===== DATA UNDER STUDY =====

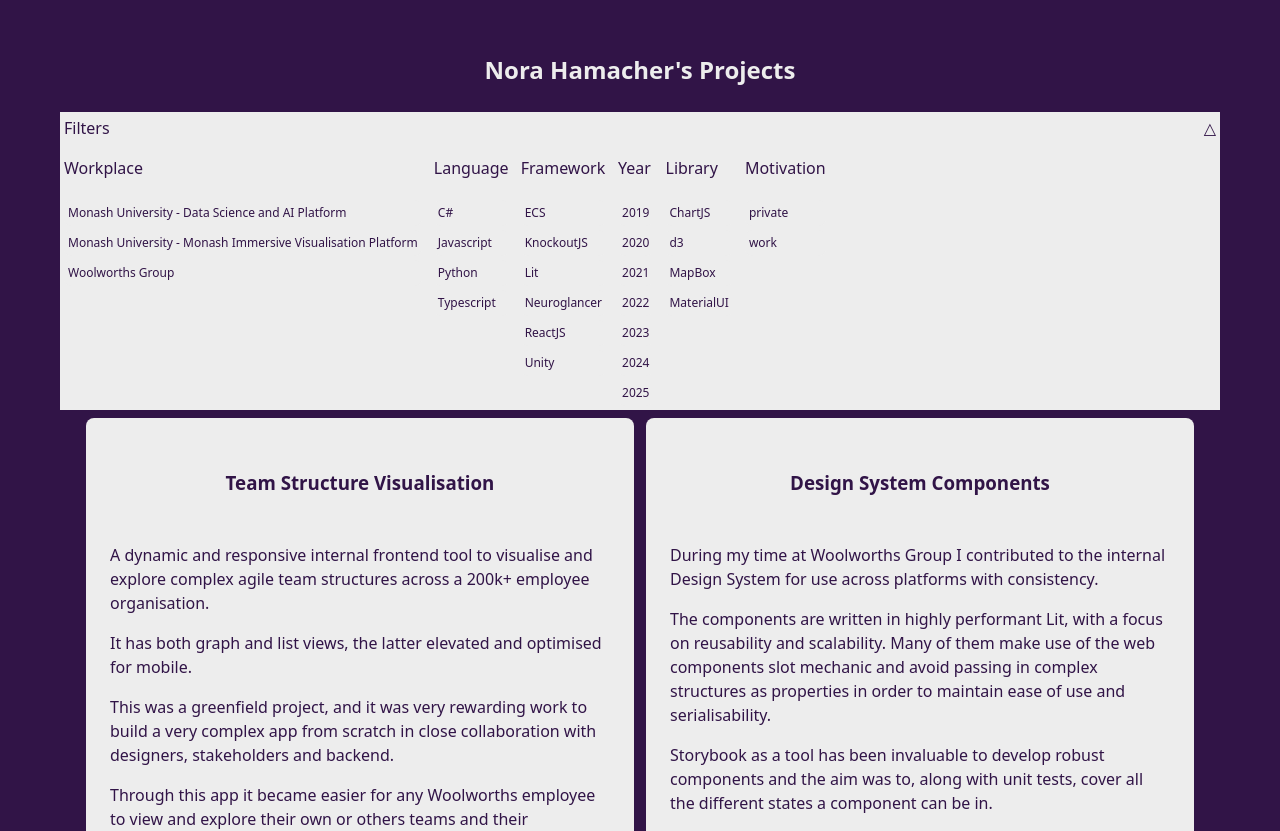
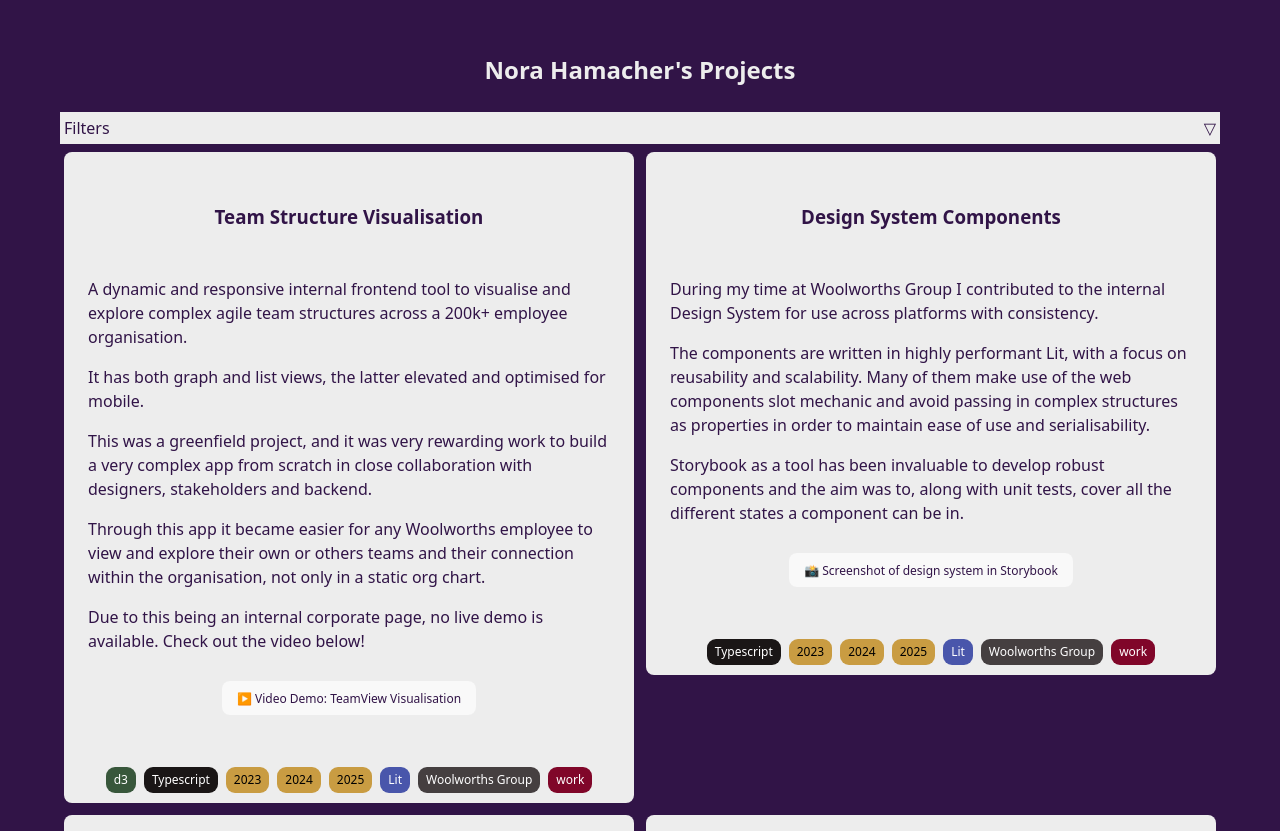
Before and after one commit to norahamacher/portfolio, a React (Vite) app: page / in a window 1280 px wide. Shown: the top 831 px of the page. Built offline with nearby package versions, Linux system fonts and the light colour scheme.

Commit message:
animations and layouting

```diff
--- a/package.json
+++ b/package.json
@@ -10,6 +10,11 @@
     "preview": "vite preview"
   },
   "dependencies": {
+    "@emotion/react": "^11.14.0",
+    "@emotion/styled": "^11.14.0",
+    "@mui/lab": "^7.0.0-beta.14",
+    "@mui/material": "^7.1.2",
+    "framer-motion": "^12.18.1",
     "prettier": "^3.5.3",
     "react": "^19.1.0",
     "react-dom": "^19.1.0",
--- a/src/App.css
+++ b/src/App.css
@@ -21,14 +21,24 @@
 }
 
 #card-container {
-  display: flex;
-  flex-direction: row;
+  display: grid;
+  grid-template-columns: 1fr;
   gap: 12px;
   width: 90vw;
   max-width: 100%;
-  flex-wrap: wrap;
-  justify-content: center;
   position: relative;
+}
+
+@media (min-width: 944px) {
+  #card-container {
+    grid-template-columns: 1fr 1fr;
+  }
+}
+
+@media (min-width: 1424px) {
+  #card-container {
+    grid-template-columns: 1fr 1fr 1fr;
+  }
 }
 
 h2 {
--- a/src/App.tsx
+++ b/src/App.tsx
@@ -6,7 +6,7 @@
 import type { Project } from './domain';
 import Card from './components/Card';
 import Filters from './components/Filters';
-
+import { AnimatePresence } from 'framer-motion';
 function App() {
   const filteredData = useStore((state) => state.filteredData);
   const init = useStore((state) => state.init);
@@ -39,9 +39,11 @@
       <h2>Nora Hamacher's Projects</h2>
       <Filters></Filters>
       <div id="card-container">
-        {filteredData.map((project) => (
-          <Card key={project.id} data={project}></Card>
-        ))}
+        <AnimatePresence>
+          {filteredData.map((project) => (
+            <Card key={project.id} data={project}></Card>
+          ))}
+        </AnimatePresence>
       </div>
       <div className={notFoundClass}> No projects found for the selected filters.</div>
     </>
--- a/src/components/Card.css
+++ b/src/components/Card.css
@@ -1,6 +1,6 @@
 .card {
     border-radius: 8px;
-    padding: 32px 24px 12px;
+    padding: 32px 24px 6px;
     display: flex;
     flex-direction: column;
     gap: 12px;
@@ -8,12 +8,11 @@
     font-size: 12pt;
     color: var(--app-primary-dark);
     background: var(--app-primary-light);
-
+    box-sizing: border-box;
     min-width: 420px;
-    max-width: 500px;
-
-    flex-grow: 1;
-    height: fit-content;
+    max-width: 100%;
+    width: 100%;
+    transition: width 0.4s ease-in-out;
 }
 
 
--- a/src/components/Card.tsx
+++ b/src/components/Card.tsx
@@ -3,7 +3,7 @@
 import type { UIProject } from '../domain';
 import Tag from './Tag';
 import Media from './Media';
-
+import { motion } from 'framer-motion';
 interface CardProps {
     data: UIProject
 }
@@ -14,6 +14,14 @@
     const media = data.media;
     return (
         <>
+            <motion.div
+                layout // Enables smooth layout transitions when items are added/removed/reordered
+                initial={{ opacity: 0, scale: 0.8 }} // Initial state when component mounts
+                animate={{ opacity: 1, scale: 1 }} // Target state when component is present
+                exit={{ opacity: 0, scale: 0.8 }} // State when component is about to unmount
+                transition={{ duration: 0.3 }} // Animation duration
+
+            >
                 <div className="card">
                     <h3>{data.title}</h3>
                     <div className="description">{data.description.map((paragraph, index) => (
@@ -37,6 +45,7 @@
                         ))}
                     </div>
                 </div>
+            </motion.div >
 
 
 
--- a/src/components/Filters.tsx
+++ b/src/components/Filters.tsx
@@ -13,7 +13,7 @@
     const availableFilters = useStore((state) => state.availableFilters);
     const activeFilters = useStore((state) => state.filters);
 
-    const [open, toggleOpen] = useState(true);
+    const [open, toggleOpen] = useState(false);
     const arrow = open ? " △ " : " ▽ ";
     const dropDownClasses = `filters ${open ? "open" : "closed"}`;
 
--- a/src/domain.tsx
+++ b/src/domain.tsx
@@ -1,4 +1,5 @@
 import type { Media } from "./components/Media";
+
 
 export enum Category {
     WORKPLACE = "workplace",
@@ -8,6 +9,8 @@
     LIBRARY = "library",
     MOTIVATION = "motivation",
 }
+
+export const OR_CATEGORIES = [Category.WORKPLACE, Category.MOTIVATION]
 
 export enum Motivation {
     WORK = "work",
--- a/src/state.tsx
+++ b/src/state.tsx
@@ -1,5 +1,5 @@
 import { create } from 'zustand'
-import { Category, type Project, type ProjectFilter, type TagData, type UIProject } from './domain'
+import { Category, OR_CATEGORIES, type Project, type ProjectFilter, type TagData, type UIProject } from './domain'
 
 
 type Store = {
@@ -53,7 +53,7 @@
         return convertDataToUi(projects);
     }
     const filtered = projects.filter(project => {
-        // A project must match ALL provided filters to be included
+        // A
         return filters.every(filter => {
 
             switch (filter.type) {
@@ -130,8 +130,15 @@
 
     addFilter: (filter: ProjectFilter) => {
         set((state) => {
-            const filtered = [...state.filters, filter];
+            let filtered;
+            if (OR_CATEGORIES.includes(filter.type)) {
+                filtered = [...state.filters].filter(f => f.type !== filter.type);
+                console.log(filtered);
+            } else {
+                filtered = [...state.filters];
+            }
 
+            filtered = [...filtered, filter];
             return {
                 filters: filtered,
                 filteredData: filterData(state.data, filtered)
```
Also changed, not shown: 3 other files (tests, documents, lock files or other folders). Lines whose indentation alone changed are shown as unchanged.
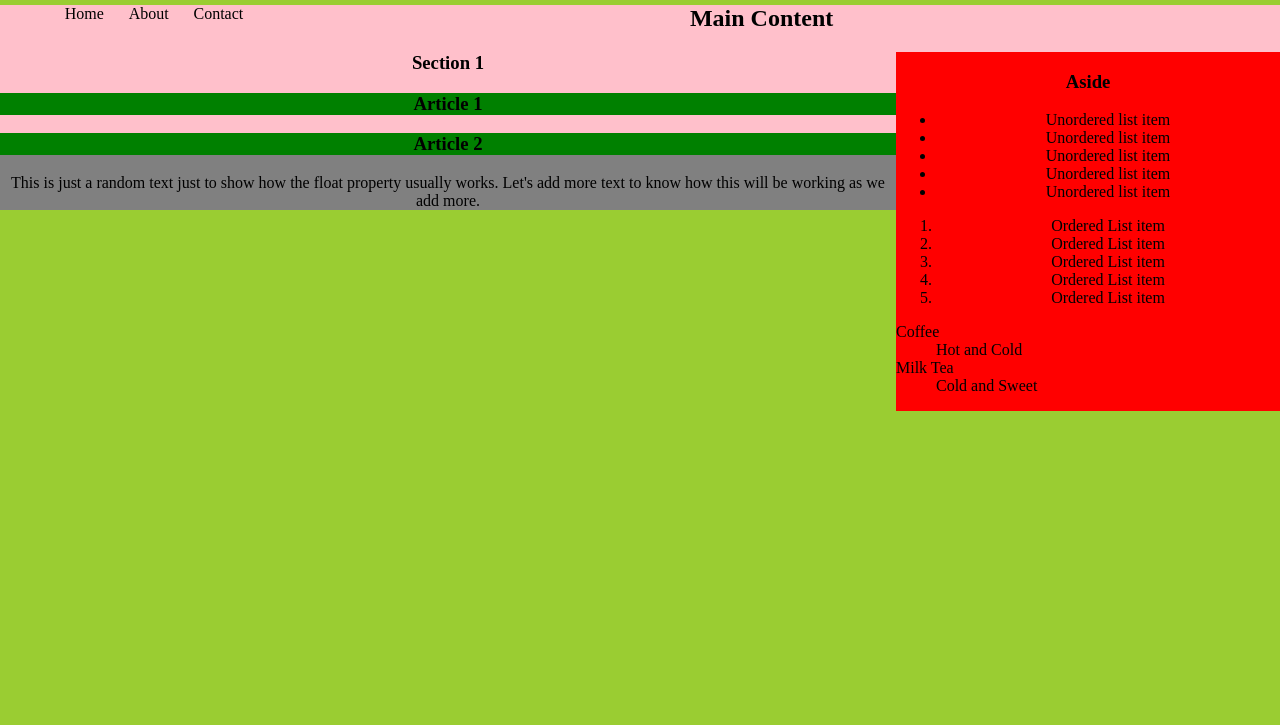
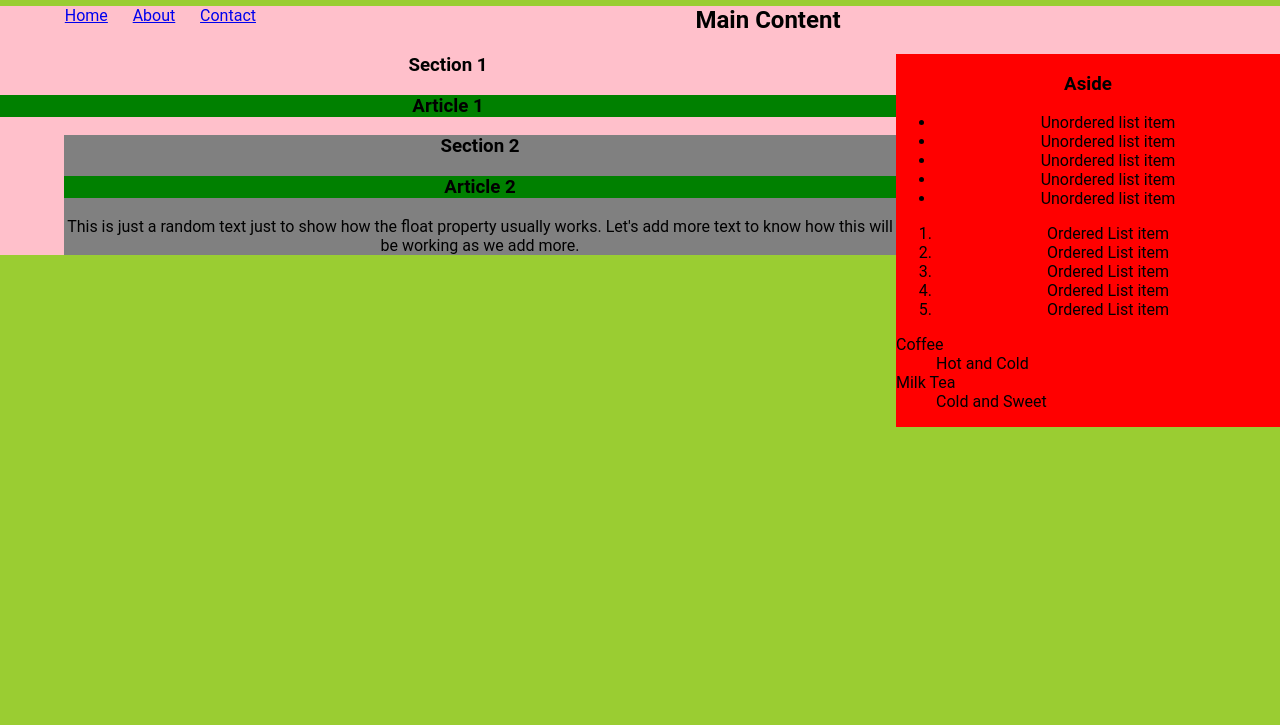
Before and after one commit to Gil-WD47P/Gil-BasicLayout-SemanticElement, a plain HTML site: page index.html in a window 1280 px wide. Shown: the part 75-800 px from the top of the page. Drawn offline with Linux system fonts and the light colour scheme.

Commit message:
add roboto gf & add section 2 -WIP

```diff
--- a/index.html
+++ b/index.html
@@ -5,6 +5,7 @@
     <meta http-equiv="X-UA-Compatible" content="IE=edge" />
     <meta name="viewport" content="width=device-width, initial-scale=1.0" />
     <title>Basic Semantic Layout Exercise</title>
+    <link rel="preconnect" href="https://fonts.googleapis.com">
     <link rel="stylesheet" href="style.css">
     <style>
       .nav__link {
@@ -20,13 +21,11 @@
       <h1>Header</h1>
     </header>
     <!--Navigation Section-->
-    <nav
-      style="background-color: lightblue; padding: 0; margin: 0; height: 20%;"
-    >
+    <nav style="background-color: lightblue; padding: 0; margin: 0; height: 20%;">
       <ul style="list-style-type: none; height: 20;">
-        <li class="nav__link"><a href="#"></a>Home</li>
-        <li class="nav__link"><a href="#"></a>About</li>
-        <li class="nav__link"><a href="#"></a>Contact</li>
+        <li class="nav__link"><a href="#">Home</a></li>
+        <li class="nav__link"><a href="#">About</a></li>
+        <li class="nav__link"><a href="#">Contact</a></li>
       </ul>
     </nav>
 
@@ -71,13 +70,13 @@
       </section>
 
       <!-------Section 2------->
-      <section style="background-color: gray;height: 20%; margin 0 5%;">
+      <section style="background-color: gray;height: 20%; margin: 0 5%;">
+        <h3>Section 2</h3>
         <!--Article 2-->
         <h3 id="article2">Article 2</h3>
         <p>This is just a random text just to show how the float property usually works.
             Let's add more text to know how this will be working as we add more.
         </p>
-
       </section>
 
       <!--Article 1-->
--- a/style.css
+++ b/style.css
@@ -1,3 +1,7 @@
+body{
+    font-family: 'Roboto', sans-serif;
+}
+
 #article2{
     background-color: green;
 }
```
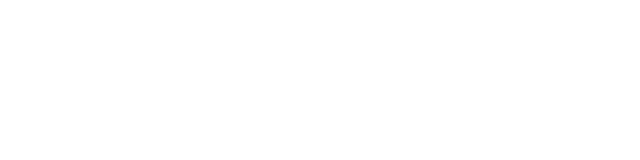
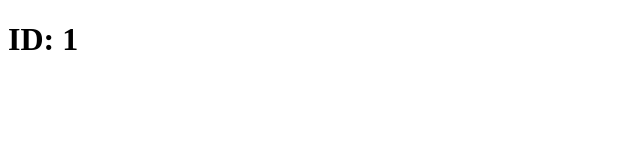
Before and after one commit to edvillatoro2/finance-dashboard, a Nuxt app: page /transactions/1 in a window 1280 px wide. Before the commit this address had no page. Shown: the top 160 px of the page, without its empty margins (0-640 px from the left). Built offline with nearby package versions, Linux system fonts and the light colour scheme.

Commit message:
dynamic transactions by id

```diff
--- /dev/null
+++ b/app/pages/transactions/[id].vue
@@ -0,0 +1,11 @@
+<template>
+  <div>
+    <h1>ID: {{ route.params.id }}</h1>
+  </div>
+</template>
+
+<script setup lang="ts">
+const route = useRoute();
+</script>
+
+<style scoped></style>
```
Also changed, not shown: app/pages/transactions/index.vue (renamed from app/pages/transactions.vue).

=====

PROBLEM TO WORK ON.
Report the lines above that have the word "href" in them.

ANSWER FOR THE TASK.
+    <link rel="preconnect" href="https://fonts.googleapis.com">
     <link rel="stylesheet" href="style.css">
-        <li class="nav__link"><a href="#"></a>Home</li>
-        <li class="nav__link"><a href="#"></a>About</li>
-        <li class="nav__link"><a href="#"></a>Contact</li>
+        <li class="nav__link"><a href="#">Home</a></li>
+        <li class="nav__link"><a href="#">About</a></li>
+        <li class="nav__link"><a href="#">Contact</a></li>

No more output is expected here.